Exercise inputs:
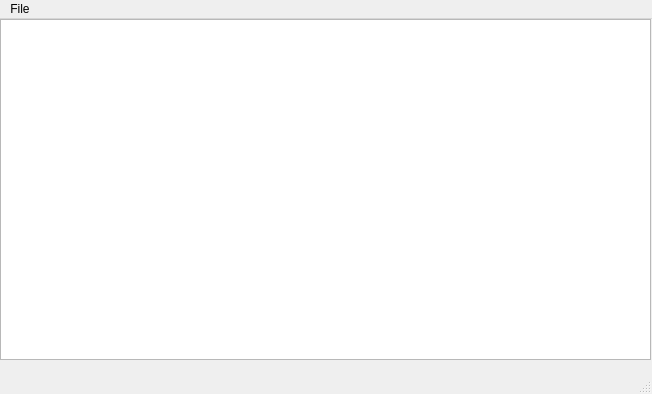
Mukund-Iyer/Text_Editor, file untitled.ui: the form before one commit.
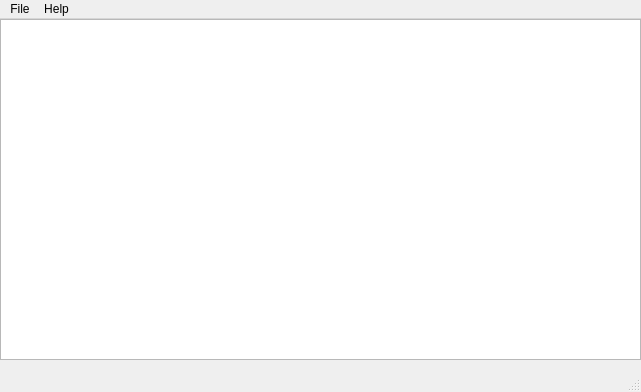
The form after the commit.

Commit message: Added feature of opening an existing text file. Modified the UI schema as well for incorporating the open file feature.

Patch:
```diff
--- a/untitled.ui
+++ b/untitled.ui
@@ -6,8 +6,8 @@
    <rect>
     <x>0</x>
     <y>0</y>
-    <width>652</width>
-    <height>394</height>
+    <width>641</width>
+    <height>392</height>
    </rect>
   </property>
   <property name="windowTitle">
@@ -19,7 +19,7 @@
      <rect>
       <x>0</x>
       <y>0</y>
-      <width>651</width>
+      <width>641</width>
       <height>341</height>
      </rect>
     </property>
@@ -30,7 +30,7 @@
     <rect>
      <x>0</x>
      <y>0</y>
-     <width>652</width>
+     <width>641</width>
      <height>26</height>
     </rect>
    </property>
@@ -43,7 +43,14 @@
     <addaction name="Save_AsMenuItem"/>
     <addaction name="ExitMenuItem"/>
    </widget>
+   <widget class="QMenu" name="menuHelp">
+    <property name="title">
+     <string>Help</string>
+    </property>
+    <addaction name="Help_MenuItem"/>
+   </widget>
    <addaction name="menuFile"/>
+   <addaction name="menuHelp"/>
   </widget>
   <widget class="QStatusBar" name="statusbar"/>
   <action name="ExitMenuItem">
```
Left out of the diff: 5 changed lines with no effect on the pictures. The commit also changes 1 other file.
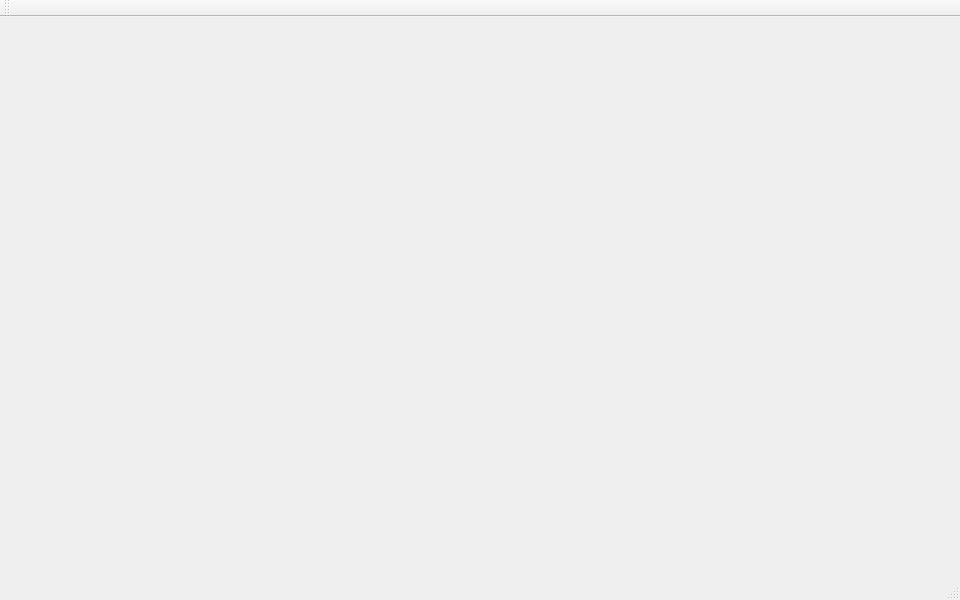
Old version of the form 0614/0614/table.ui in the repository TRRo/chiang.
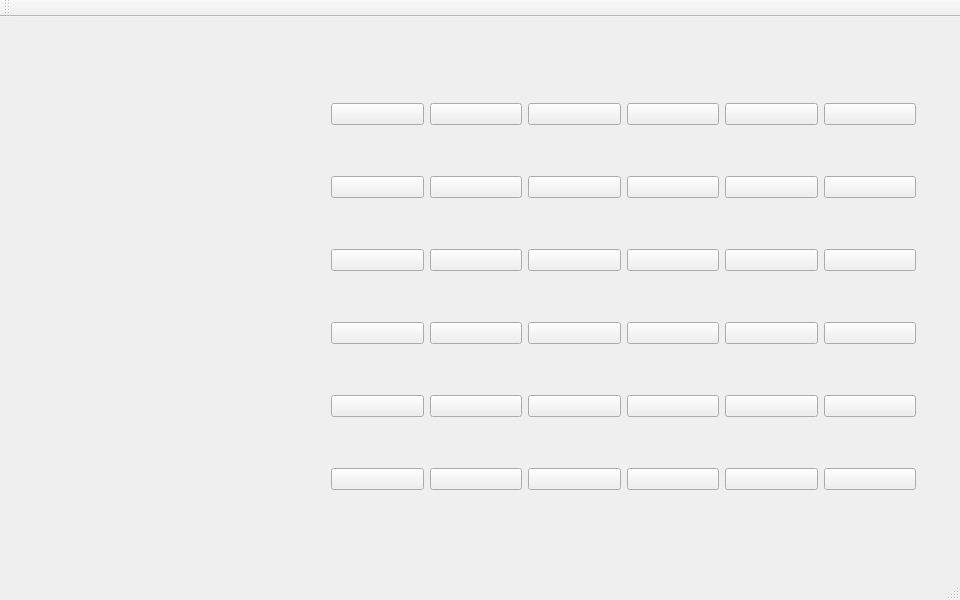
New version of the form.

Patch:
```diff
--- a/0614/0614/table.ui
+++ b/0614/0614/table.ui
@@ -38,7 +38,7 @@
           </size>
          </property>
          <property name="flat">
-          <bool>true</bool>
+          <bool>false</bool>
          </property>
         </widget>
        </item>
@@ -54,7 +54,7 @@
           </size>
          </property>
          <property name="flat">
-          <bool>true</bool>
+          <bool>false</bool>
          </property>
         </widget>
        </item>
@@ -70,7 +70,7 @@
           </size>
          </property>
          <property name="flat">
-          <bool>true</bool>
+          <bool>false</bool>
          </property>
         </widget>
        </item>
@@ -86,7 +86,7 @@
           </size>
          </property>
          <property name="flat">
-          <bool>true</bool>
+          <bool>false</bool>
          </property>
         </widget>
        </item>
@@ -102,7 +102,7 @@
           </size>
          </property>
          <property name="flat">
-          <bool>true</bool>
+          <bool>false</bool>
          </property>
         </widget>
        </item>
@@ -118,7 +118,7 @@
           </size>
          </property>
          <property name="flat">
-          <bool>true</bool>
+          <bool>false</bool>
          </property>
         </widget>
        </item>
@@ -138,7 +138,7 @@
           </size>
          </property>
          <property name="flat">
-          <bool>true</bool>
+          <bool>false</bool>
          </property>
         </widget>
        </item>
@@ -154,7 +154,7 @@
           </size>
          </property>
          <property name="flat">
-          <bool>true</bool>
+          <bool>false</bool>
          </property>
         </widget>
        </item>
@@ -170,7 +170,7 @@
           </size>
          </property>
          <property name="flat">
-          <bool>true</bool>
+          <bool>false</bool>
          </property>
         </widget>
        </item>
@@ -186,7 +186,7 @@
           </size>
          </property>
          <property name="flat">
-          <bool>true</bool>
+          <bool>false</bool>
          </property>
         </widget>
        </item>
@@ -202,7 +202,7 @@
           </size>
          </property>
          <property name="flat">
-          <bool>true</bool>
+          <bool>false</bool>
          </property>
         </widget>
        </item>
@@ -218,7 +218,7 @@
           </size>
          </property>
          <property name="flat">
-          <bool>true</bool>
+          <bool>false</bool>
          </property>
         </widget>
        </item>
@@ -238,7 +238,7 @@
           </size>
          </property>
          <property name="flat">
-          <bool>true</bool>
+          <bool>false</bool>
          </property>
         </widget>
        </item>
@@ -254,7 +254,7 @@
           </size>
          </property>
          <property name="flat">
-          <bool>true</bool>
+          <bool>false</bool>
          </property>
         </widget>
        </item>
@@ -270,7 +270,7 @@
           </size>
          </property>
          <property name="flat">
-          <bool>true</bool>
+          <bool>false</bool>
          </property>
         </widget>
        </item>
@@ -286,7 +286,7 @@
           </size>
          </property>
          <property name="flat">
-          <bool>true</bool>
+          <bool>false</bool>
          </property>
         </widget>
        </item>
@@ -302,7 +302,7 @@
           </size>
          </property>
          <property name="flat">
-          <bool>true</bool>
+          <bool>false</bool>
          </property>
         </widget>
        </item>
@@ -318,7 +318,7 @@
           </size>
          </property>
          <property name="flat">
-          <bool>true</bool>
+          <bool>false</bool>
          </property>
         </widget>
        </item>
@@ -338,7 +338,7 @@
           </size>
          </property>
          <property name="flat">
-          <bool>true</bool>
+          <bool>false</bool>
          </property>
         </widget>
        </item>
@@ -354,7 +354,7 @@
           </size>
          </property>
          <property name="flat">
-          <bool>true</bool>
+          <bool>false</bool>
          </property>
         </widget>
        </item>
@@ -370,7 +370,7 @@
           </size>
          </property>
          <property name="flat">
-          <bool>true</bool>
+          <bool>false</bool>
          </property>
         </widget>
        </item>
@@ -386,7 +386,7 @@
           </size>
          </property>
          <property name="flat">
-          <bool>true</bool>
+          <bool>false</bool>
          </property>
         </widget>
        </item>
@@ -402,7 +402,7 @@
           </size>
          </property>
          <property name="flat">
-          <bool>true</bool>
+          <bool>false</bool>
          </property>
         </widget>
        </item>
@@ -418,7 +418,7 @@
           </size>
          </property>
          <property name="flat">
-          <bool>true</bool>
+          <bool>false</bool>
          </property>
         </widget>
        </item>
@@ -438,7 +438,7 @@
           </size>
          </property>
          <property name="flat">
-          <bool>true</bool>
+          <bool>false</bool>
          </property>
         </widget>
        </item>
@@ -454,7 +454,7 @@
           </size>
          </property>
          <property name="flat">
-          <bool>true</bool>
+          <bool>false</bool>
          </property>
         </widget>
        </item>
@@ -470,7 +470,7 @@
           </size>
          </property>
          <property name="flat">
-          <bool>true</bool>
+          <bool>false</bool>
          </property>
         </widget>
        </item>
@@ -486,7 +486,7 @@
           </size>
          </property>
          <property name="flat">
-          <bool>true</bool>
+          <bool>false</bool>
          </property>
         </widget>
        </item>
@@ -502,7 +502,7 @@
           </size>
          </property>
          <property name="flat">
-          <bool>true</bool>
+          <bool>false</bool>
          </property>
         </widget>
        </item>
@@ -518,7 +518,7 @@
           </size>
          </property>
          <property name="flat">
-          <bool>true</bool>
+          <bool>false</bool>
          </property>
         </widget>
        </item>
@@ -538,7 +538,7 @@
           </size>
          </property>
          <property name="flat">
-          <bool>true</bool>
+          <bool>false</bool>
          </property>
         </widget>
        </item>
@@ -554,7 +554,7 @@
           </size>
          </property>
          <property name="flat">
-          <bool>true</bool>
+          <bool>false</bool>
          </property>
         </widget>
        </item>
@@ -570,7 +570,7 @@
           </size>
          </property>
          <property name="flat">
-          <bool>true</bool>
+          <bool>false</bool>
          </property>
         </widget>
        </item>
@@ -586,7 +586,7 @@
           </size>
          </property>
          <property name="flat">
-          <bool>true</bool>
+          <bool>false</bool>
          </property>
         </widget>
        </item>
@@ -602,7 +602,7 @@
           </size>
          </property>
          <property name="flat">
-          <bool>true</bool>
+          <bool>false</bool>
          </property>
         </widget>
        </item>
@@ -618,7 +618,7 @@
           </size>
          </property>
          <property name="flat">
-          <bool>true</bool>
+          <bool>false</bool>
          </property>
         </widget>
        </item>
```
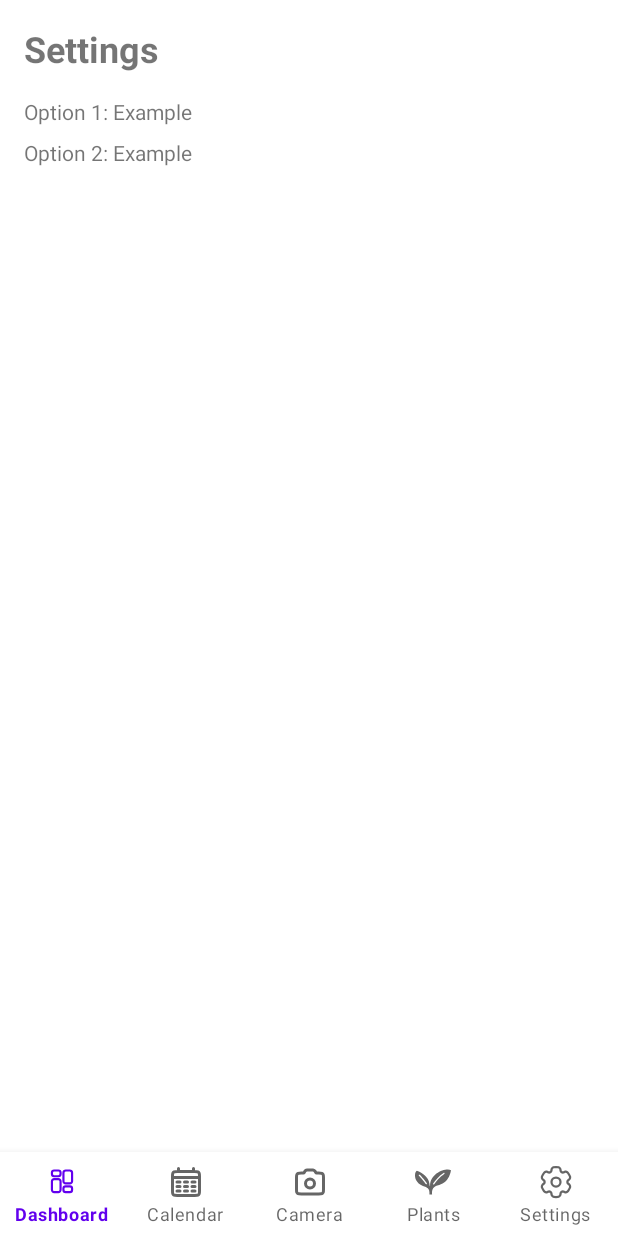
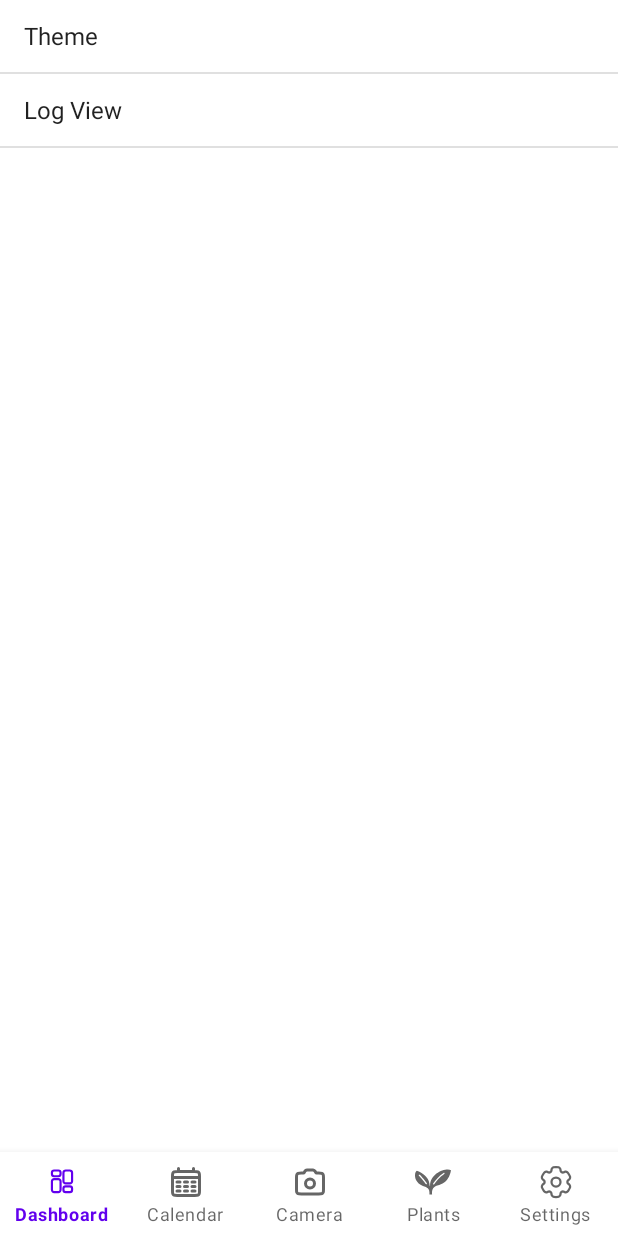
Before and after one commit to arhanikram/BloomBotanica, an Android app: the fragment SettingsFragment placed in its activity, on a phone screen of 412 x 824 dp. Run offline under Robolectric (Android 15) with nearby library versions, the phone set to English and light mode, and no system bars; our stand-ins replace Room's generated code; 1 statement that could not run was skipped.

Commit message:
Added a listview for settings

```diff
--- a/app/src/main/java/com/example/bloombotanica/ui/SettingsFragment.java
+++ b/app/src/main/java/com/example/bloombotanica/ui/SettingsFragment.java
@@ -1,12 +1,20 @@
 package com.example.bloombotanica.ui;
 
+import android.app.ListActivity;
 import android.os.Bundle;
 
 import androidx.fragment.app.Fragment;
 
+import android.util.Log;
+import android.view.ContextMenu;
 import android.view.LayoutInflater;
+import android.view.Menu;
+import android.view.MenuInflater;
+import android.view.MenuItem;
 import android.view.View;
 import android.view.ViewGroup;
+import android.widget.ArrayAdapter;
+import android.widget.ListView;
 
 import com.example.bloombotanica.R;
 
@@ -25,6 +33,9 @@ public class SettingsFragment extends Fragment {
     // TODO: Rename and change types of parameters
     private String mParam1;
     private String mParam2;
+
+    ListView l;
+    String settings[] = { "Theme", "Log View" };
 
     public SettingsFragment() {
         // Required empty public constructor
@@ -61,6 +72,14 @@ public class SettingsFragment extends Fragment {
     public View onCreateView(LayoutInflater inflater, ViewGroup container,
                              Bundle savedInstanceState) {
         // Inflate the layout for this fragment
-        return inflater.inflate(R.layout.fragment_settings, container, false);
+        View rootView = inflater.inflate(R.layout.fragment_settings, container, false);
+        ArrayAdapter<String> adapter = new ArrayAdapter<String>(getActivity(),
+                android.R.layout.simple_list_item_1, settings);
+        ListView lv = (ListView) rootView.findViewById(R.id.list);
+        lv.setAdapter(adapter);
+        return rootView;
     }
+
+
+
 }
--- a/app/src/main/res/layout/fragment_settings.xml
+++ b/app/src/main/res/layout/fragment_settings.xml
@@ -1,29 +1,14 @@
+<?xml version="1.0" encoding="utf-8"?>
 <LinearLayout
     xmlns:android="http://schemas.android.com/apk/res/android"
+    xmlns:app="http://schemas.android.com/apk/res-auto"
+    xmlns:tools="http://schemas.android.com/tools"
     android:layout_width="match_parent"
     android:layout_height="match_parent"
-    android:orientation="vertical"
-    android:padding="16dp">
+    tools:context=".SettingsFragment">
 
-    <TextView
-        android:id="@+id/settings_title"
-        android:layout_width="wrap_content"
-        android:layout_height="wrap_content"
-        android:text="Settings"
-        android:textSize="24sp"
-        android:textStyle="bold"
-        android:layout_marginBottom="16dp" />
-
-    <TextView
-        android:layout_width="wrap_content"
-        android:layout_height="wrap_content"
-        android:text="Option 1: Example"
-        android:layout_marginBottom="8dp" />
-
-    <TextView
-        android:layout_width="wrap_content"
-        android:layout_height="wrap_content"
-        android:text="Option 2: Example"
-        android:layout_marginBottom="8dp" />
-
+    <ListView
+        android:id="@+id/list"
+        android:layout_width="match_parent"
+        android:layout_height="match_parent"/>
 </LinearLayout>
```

What is being asked:
Gather all lines from the records above in which "SettingsFragment" appears.

Response:
Before and after one commit to arhanikram/BloomBotanica, an Android app: the fragment SettingsFragment placed in its activity, on a phone screen of 412 x 824 dp. Run offline under Robolectric (Android 15) with nearby library versions, the phone set to English and light mode, and no system bars; our stand-ins replace Room's generated code; 1 statement that could not run was skipped.
--- a/app/src/main/java/com/example/bloombotanica/ui/SettingsFragment.java
+++ b/app/src/main/java/com/example/bloombotanica/ui/SettingsFragment.java
@@ -25,6 +33,9 @@ public class SettingsFragment extends Fragment {
     public SettingsFragment() {
@@ -61,6 +72,14 @@ public class SettingsFragment extends Fragment {
+    tools:context=".SettingsFragment">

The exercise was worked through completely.